### Assigned task
Take every record and write it out again exactly, with no images included.

### Data records
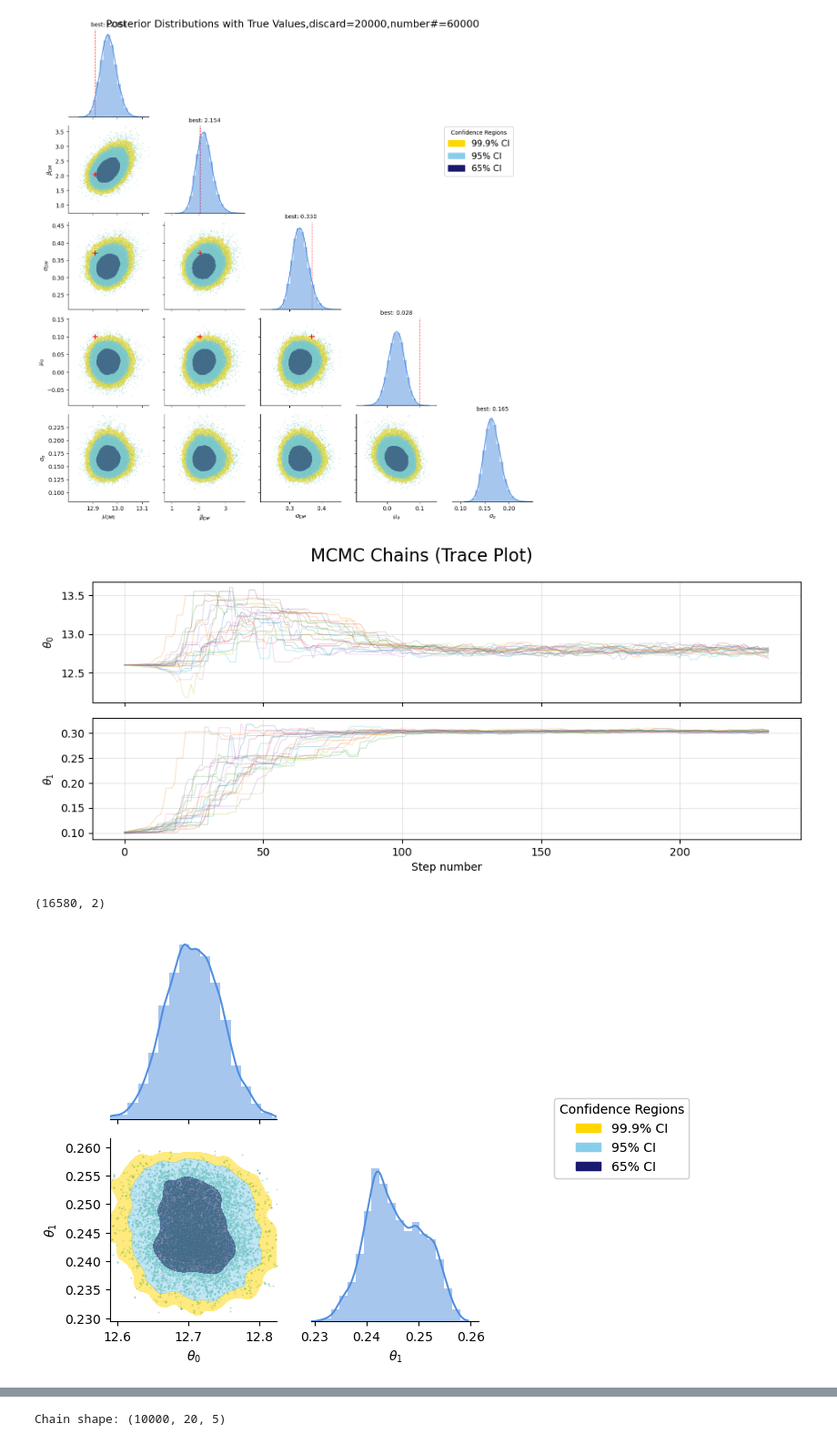
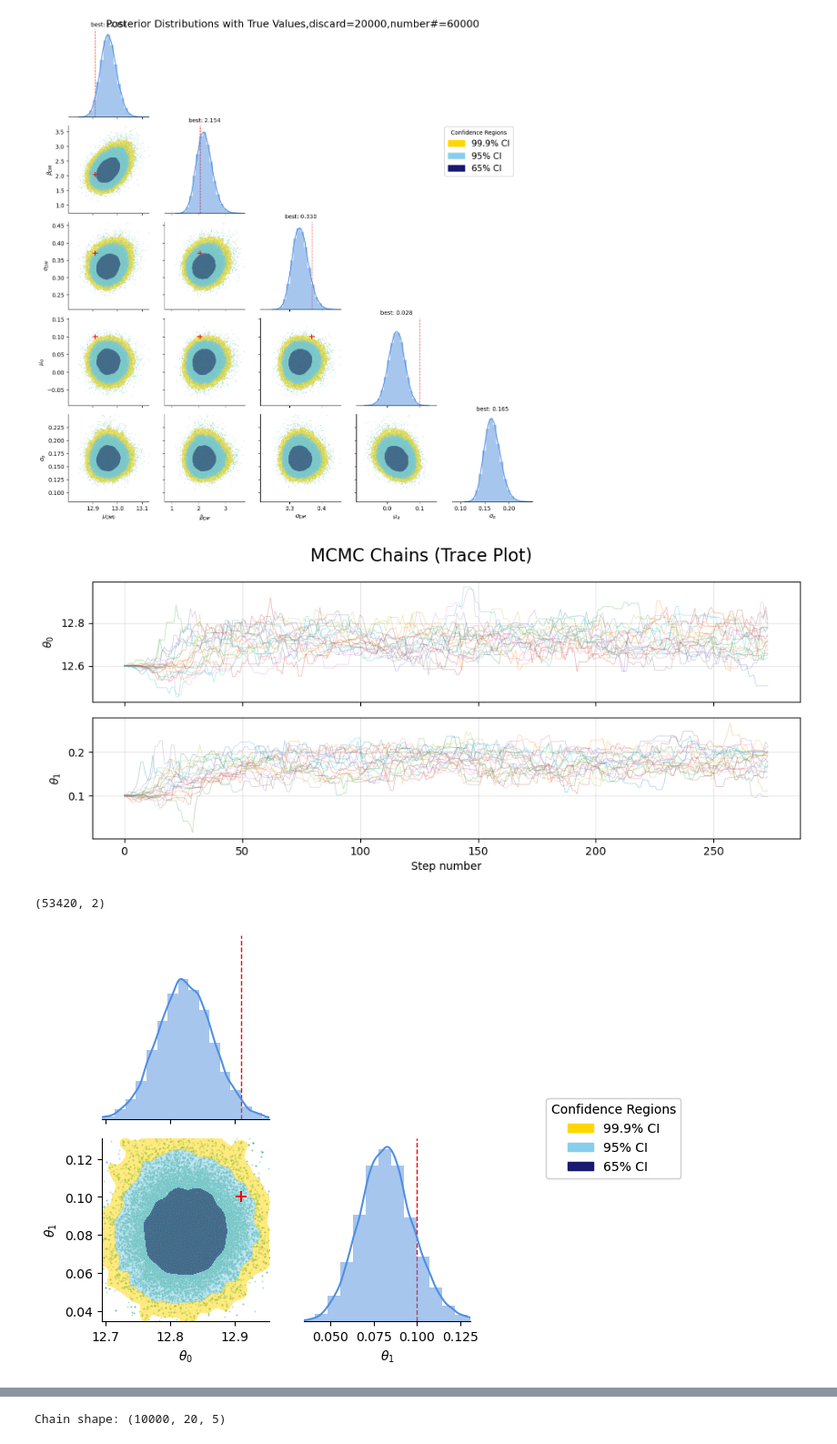
Before and after one commit to zheshishuoshuo/sl_inference_only_muDMalpha, a Jupyter notebook: test_notebook/plot_post.ipynb, the cells around one changed output, grey strips where cells are left out. Shown at 91% size. Cells and saved outputs as stored; diff of their text form; code cells hidden in the pictures.

```diff
--- a/test_notebook/plot_post.ipynb
+++ b/test_notebook/plot_post.ipynb
@@ -286,14 +286,14 @@ def plot_chains(hdf5_file, discard=0, thin=1, labels=None, max_steps=None):
     plt.show()
 # %%
 plot_chains(
-    hdf5_file="../chains/chains_eta_new_stage_new_noeta_pre_scatter.h5",
+    hdf5_file="../chains/chains.h5",
     discard=00,
     thin=1,
     # labels=[r"$\mu_{DM0}$", r"$\beta_{DM}$", r"$\sigma_{DM}$", r"$\mu_\alpha$", r"$\sigma_\alpha$"],
     max_steps=None # 可选
 )
 # %% [output]
-[figure, old version]
+[figure, new version]
 # %%
 import numpy as np
 import pandas as pd
@@ -439,33 +439,33 @@ def plot_pairplot_with_truth(hdf5_file, discard=1000, thin=10, labels=None, trut
     legend = plt.legend(handles=legend_patches, loc='center right', bbox_to_anchor=(3.5, 1), title="Confidence Regions", fontsize=10)
     plt.gcf().add_artist(legend)
 
 
 
 
     plt.tight_layout()
     plt.show()
 
 
 
 plot_pairplot_with_truth(
-    hdf5_file="../chains/chains_eta_new_stage_new_noeta_pre_scatter.h5",
+    hdf5_file="../chains/chains.h5",
     discard=200,
     thin=1,
     # labels=[r"$\mu_{DM0}$", r"$\beta_{DM}$", r"$\sigma_{DM}$", r"$\mu_\alpha$", r"$\sigma_\alpha$"],  # Example parameter names
     # truths=[12.575, 0.381, 0.073, 0.075],
     # truths=[12.91, 2.04, 0.37, 0.1, 0.05],
     truths=[12.91, 0.1],
     width_factor=3,
     # max_steps=4000  # 可选，None表示不限制最大步数
 
 )
 #  np.array([12.5, 0.38, 0.05, 0.05])
 
 # true
 # (12.484790712318109,
 #  0.4365785108229181,
 #  0.07376295948617051,
 #  0.0748739106362481)
 # %% [output]
-(16580, 2)
+(53420, 2)
-[figure, old version]
+[figure, new version]
```
Also changed, not shown: parts of 1 cell of this notebook, 8 other files.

### Worked solution
Before and after one commit to zheshishuoshuo/sl_inference_only_muDMalpha, a Jupyter notebook: test_notebook/plot_post.ipynb, the cells around one changed output, grey strips where cells are left out. Shown at 91% size. Cells and saved outputs as stored; diff of their text form; code cells hidden in the pictures.

```diff
--- a/test_notebook/plot_post.ipynb
+++ b/test_notebook/plot_post.ipynb
@@ -286,14 +286,14 @@ def plot_chains(hdf5_file, discard=0, thin=1, labels=None, max_steps=None):
     plt.show()
 # %%
 plot_chains(
-    hdf5_file="../chains/chains_eta_new_stage_new_noeta_pre_scatter.h5",
+    hdf5_file="../chains/chains.h5",
     discard=00,
     thin=1,
     # labels=[r"$\mu_{DM0}$", r"$\beta_{DM}$", r"$\sigma_{DM}$", r"$\mu_\alpha$", r"$\sigma_\alpha$"],
     max_steps=None # 可选
 )
 # %% [output]
-[figure, old version]
+[figure, new version]
 # %%
 import numpy as np
 import pandas as pd
@@ -439,33 +439,33 @@ def plot_pairplot_with_truth(hdf5_file, discard=1000, thin=10, labels=None, trut
     legend = plt.legend(handles=legend_patches, loc='center right', bbox_to_anchor=(3.5, 1), title="Confidence Regions", fontsize=10)
     plt.gcf().add_artist(legend)
 
 
 
 
     plt.tight_layout()
     plt.show()
 
 
 
 plot_pairplot_with_truth(
-    hdf5_file="../chains/chains_eta_new_stage_new_noeta_pre_scatter.h5",
+    hdf5_file="../chains/chains.h5",
     discard=200,
     thin=1,
     # labels=[r"$\mu_{DM0}$", r"$\beta_{DM}$", r"$\sigma_{DM}$", r"$\mu_\alpha$", r"$\sigma_\alpha$"],  # Example parameter names
     # truths=[12.575, 0.381, 0.073, 0.075],
     # truths=[12.91, 2.04, 0.37, 0.1, 0.05],
     truths=[12.91, 0.1],
     width_factor=3,
     # max_steps=4000  # 可选，None表示不限制最大步数
 
 )
 #  np.array([12.5, 0.38, 0.05, 0.05])
 
 # true
 # (12.484790712318109,
 #  0.4365785108229181,
 #  0.07376295948617051,
 #  0.0748739106362481)
 # %% [output]
-(16580, 2)
+(53420, 2)
-[figure, old version]
+[figure, new version]
```
Also changed, not shown: parts of 1 cell of this notebook, 8 other files.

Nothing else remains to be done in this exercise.